Urinary Kallikrein and Hypertension: A Prospective Study
|Cardiovascular Diseases Heart Diseases Hypertension|
|Study Start Date:||July 1990|
|Estimated Study Completion Date:||June 1993|
Statistical evidence had been found for a dominant major gene segregating in large pedigrees for high urinary kallikrein levels protecting against hypertension which explained 51 percent of the variance of total urinary kallikrein (TUK). In normotensive adult and pediatric pedigree members, low urinary kallikrein activity was associated with a positive family history of hypertension, stroke, and/or coronary disease.
The presence of a previously reported dominant major gene inferred from segregation analysis of total urinary kallikrein activity (TUK) in selected pedigrees was verified on already collected frozen urine specimens. Subjects were rescreened to obtain measured nine year follow-up blood pressure data. Individuals were classified by assigned baseline TUK genotype and tested to determine whether low TUK was prospectively associated with new hypertension onset or elevated blood pressures. Because a major gene effect was implicated, available probes for the structural kallikrein gene or other related products regulating kallikrein were tested for genetic linkage to TUK levels. Correlations with over 600 variables measured at baseline in pedigrees and twins were tested to analyze the strong familiality of environment, refine the genetic analyses to better assign genotypes, and detect gene-environment interactions. All baseline variables except kallikrein, aldosterone, and prostaglandin measurements on frozen urine and follow-up blood pressure had already been collected.

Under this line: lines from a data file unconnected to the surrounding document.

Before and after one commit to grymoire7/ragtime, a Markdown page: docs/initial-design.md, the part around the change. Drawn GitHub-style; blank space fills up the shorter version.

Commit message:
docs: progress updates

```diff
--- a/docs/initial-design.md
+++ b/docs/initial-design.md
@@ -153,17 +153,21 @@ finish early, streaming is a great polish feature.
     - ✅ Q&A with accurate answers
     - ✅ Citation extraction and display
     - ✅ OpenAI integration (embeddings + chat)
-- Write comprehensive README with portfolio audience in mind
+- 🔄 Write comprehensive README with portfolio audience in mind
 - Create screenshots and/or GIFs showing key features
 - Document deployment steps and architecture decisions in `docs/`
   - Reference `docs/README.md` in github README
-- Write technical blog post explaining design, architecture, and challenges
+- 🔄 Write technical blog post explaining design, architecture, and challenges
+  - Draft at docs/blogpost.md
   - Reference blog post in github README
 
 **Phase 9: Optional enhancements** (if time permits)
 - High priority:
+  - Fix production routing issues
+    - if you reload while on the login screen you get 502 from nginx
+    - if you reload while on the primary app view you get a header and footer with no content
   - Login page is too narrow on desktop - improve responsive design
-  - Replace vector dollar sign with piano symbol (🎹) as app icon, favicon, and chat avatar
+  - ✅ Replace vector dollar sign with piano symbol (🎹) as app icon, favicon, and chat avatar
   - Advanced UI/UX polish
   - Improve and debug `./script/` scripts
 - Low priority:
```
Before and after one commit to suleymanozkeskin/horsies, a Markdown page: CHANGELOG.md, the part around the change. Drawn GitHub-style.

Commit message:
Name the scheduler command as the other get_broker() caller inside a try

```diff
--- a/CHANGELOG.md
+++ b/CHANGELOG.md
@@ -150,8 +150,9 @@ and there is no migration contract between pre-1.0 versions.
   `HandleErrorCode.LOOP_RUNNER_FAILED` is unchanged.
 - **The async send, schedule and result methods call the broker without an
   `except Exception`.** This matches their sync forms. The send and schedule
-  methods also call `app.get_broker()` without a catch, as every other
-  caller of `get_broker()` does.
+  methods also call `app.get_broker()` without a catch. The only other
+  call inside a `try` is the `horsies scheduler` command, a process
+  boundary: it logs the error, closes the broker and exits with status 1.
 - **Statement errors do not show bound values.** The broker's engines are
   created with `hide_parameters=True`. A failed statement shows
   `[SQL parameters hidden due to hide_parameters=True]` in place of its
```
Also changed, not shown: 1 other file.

TUK may be a marker for a renal, cellular or other physiological abnormality influencing both TUK expression and susceptibility to hypertension. Therefore, the relationship of TUK to urinary aldosterone, prostaglandin E excretion and already measured urinary electrolytes, plasma renin activity, and baseline and reactive blood pressures was determined. Genetic segregation analyses were performed of the urinary variables and other variables closely associated with TUK.